* **TASK ITEM**: For the entries below, count the lines containing "block" and give only that number.

* **Records drawn from a dataset**:
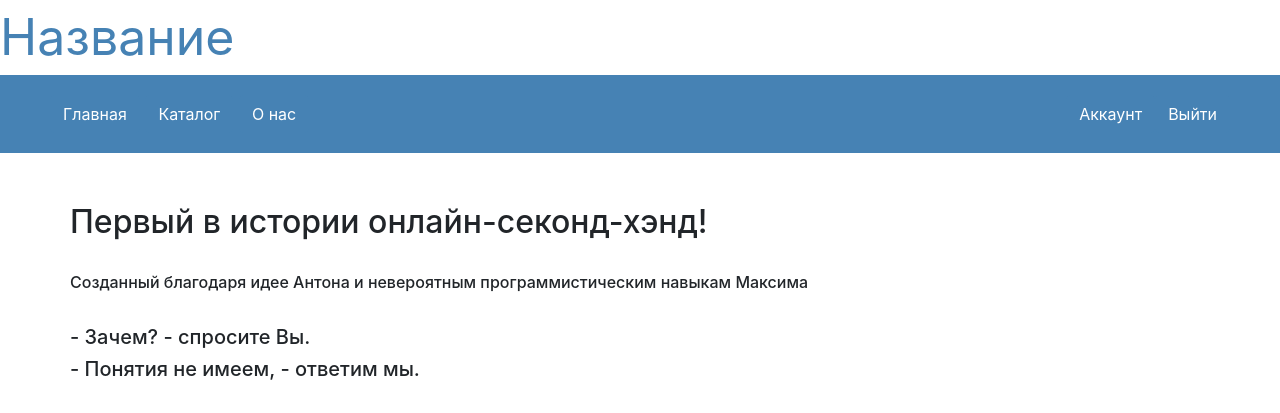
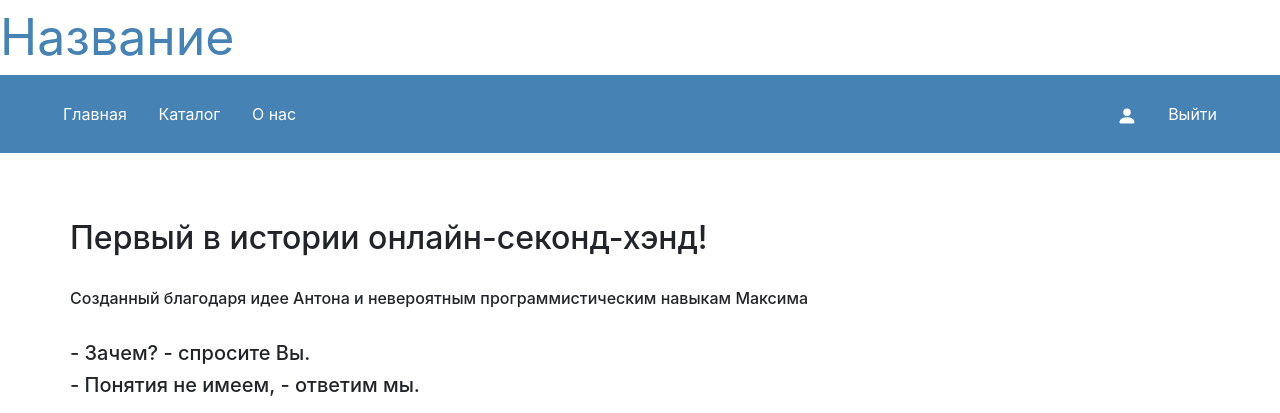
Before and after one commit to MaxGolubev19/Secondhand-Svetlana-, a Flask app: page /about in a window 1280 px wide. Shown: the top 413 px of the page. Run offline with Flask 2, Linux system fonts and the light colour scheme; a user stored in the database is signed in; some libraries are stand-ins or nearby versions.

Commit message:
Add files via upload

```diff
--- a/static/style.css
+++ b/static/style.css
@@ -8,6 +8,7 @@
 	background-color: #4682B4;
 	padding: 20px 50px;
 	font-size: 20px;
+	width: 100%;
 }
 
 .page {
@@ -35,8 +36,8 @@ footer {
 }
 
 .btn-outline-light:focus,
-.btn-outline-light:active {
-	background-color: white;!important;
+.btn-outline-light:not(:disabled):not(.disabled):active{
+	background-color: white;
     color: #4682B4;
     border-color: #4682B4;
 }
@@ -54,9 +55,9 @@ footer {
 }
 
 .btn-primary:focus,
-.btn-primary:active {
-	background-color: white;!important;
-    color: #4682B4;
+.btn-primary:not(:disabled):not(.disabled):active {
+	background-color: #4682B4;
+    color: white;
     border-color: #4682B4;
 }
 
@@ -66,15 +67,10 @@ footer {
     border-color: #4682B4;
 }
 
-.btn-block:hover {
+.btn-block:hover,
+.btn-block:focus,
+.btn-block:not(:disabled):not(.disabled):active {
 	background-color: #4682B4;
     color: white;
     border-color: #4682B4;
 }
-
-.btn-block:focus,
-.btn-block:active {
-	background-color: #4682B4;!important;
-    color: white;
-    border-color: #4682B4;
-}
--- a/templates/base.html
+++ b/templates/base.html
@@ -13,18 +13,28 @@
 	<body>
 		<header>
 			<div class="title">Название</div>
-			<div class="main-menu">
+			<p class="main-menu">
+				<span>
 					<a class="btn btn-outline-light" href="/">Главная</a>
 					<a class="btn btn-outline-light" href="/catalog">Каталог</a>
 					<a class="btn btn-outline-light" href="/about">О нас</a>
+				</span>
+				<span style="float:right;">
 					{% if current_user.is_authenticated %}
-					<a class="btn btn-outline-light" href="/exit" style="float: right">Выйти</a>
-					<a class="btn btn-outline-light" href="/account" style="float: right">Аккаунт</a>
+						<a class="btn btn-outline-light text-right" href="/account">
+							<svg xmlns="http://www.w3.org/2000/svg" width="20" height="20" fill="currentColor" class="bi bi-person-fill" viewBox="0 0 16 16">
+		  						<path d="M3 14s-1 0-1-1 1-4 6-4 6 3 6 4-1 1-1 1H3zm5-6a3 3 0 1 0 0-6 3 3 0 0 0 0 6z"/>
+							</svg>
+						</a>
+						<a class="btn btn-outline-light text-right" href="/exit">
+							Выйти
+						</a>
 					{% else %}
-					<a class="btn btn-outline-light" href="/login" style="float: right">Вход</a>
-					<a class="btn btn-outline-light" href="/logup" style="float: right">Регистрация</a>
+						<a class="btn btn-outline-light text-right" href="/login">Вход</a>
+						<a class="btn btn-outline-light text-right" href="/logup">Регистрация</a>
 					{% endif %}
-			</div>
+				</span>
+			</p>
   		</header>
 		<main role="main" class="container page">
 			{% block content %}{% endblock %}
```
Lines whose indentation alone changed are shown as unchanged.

---

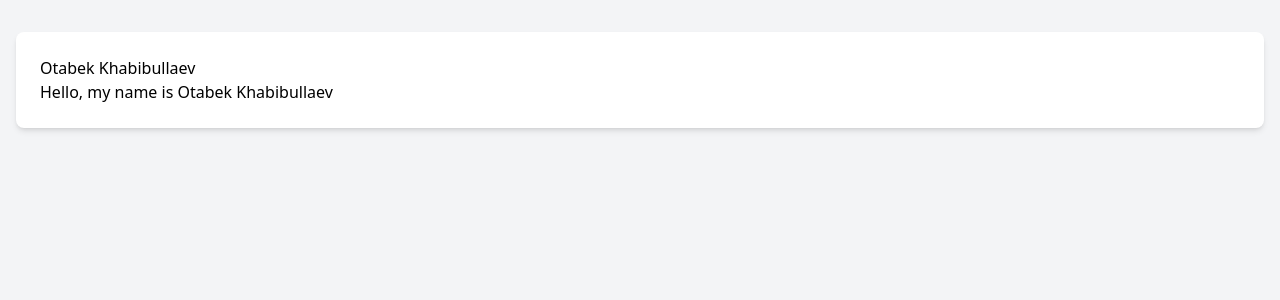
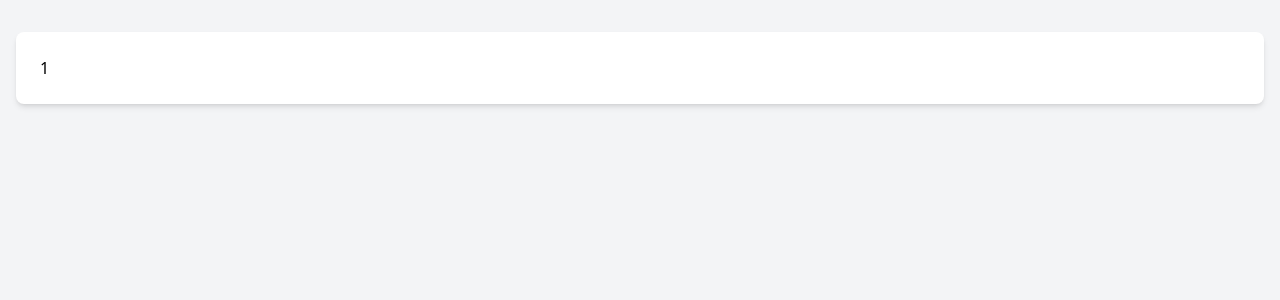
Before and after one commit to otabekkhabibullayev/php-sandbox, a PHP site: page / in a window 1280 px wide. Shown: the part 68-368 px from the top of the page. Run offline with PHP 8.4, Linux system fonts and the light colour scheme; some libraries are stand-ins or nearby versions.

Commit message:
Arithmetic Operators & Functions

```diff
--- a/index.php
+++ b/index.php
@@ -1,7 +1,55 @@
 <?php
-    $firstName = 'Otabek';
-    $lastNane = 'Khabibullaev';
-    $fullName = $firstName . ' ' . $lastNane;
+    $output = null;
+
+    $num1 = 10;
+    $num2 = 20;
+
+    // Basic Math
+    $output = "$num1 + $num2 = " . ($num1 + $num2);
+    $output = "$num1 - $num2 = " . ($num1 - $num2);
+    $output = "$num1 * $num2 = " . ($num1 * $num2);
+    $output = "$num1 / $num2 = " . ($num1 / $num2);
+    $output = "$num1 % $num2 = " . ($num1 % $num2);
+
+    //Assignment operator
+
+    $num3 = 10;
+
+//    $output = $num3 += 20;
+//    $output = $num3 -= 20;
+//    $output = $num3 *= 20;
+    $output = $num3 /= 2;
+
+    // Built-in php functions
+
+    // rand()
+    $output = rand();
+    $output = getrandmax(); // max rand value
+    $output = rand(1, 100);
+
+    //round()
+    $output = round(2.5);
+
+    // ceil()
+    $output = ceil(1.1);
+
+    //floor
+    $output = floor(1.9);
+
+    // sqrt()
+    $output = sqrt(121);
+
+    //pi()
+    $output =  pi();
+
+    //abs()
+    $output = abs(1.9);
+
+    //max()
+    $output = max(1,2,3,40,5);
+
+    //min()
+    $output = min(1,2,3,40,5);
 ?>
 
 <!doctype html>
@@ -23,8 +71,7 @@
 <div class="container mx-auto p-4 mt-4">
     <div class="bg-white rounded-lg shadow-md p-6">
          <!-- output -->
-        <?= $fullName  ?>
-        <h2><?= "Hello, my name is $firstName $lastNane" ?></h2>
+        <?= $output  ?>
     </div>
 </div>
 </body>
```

---

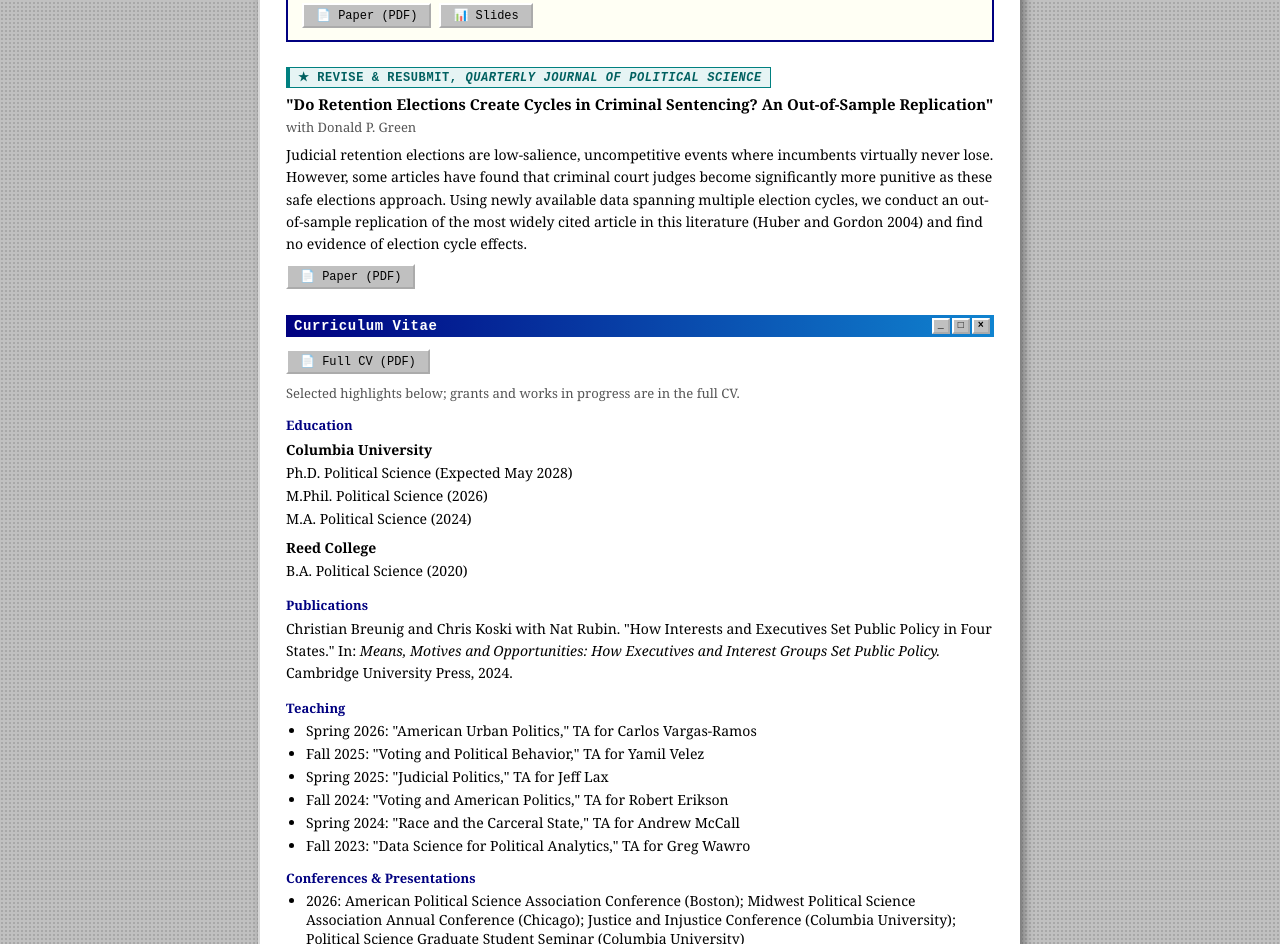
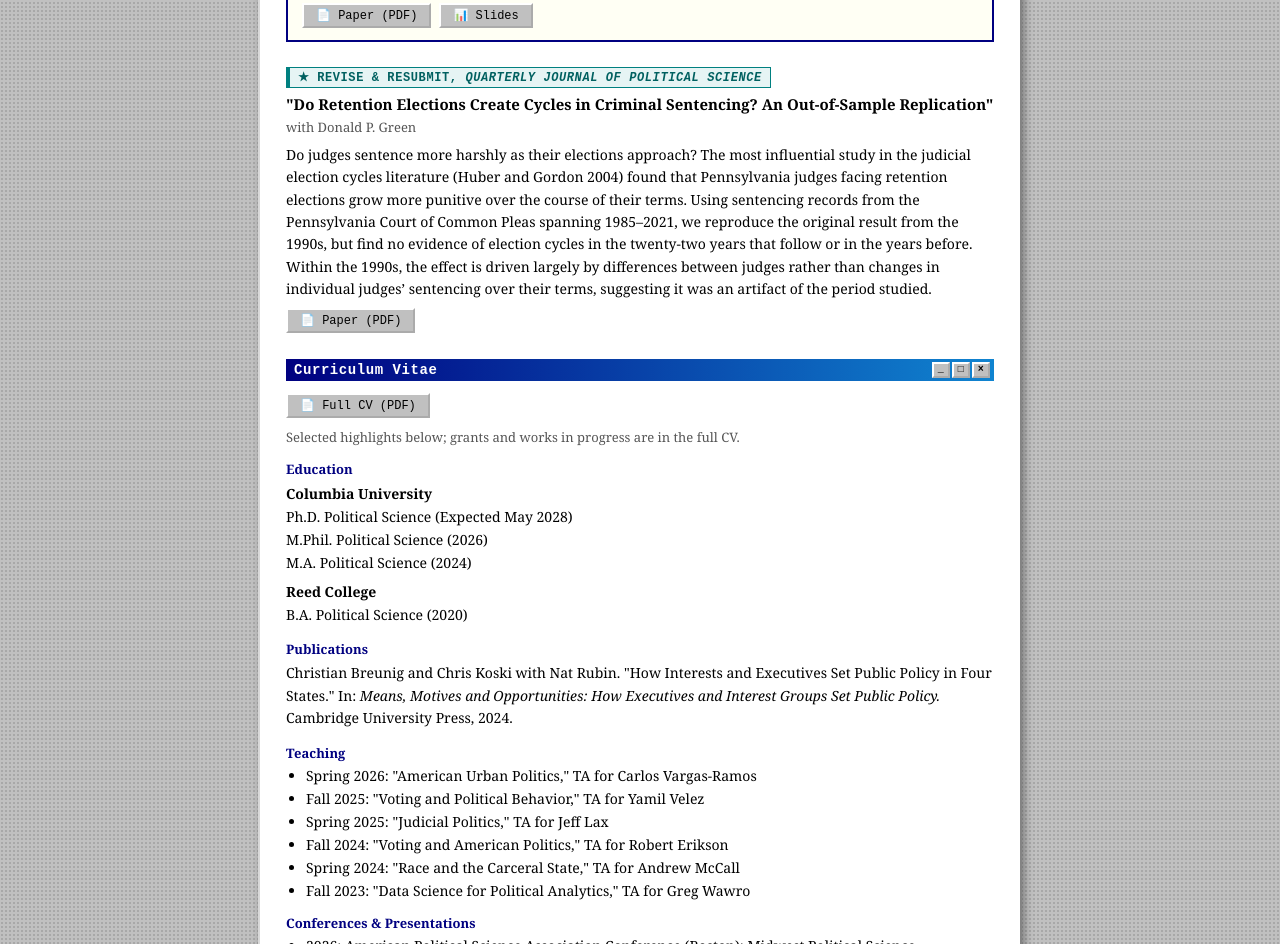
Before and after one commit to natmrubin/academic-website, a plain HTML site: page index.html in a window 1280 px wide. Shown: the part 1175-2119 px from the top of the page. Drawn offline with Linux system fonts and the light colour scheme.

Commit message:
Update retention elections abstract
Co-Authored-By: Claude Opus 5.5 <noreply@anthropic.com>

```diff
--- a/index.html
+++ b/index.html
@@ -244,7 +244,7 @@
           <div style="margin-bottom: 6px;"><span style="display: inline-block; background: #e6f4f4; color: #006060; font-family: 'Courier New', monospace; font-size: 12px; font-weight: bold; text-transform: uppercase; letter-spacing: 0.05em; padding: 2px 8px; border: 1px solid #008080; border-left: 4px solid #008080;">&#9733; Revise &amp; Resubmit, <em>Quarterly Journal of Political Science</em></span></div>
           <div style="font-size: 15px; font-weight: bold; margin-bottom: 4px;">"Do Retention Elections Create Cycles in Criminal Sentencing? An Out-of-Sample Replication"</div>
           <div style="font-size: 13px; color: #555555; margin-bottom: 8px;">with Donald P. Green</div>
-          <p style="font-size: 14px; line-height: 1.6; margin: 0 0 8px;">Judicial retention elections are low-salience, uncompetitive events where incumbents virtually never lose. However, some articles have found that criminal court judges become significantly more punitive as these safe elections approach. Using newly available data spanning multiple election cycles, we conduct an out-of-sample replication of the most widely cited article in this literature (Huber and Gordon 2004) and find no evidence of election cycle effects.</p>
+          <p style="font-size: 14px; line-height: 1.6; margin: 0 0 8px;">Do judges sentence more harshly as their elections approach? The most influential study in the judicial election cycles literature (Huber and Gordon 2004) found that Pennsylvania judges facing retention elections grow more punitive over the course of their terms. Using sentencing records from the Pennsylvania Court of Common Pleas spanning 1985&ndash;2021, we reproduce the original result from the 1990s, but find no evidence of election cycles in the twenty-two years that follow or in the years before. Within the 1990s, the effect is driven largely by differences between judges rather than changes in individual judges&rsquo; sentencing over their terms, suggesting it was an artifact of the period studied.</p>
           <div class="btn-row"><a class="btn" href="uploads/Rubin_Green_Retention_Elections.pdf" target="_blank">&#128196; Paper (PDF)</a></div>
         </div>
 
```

* **EXERCISE ANSWER**: 8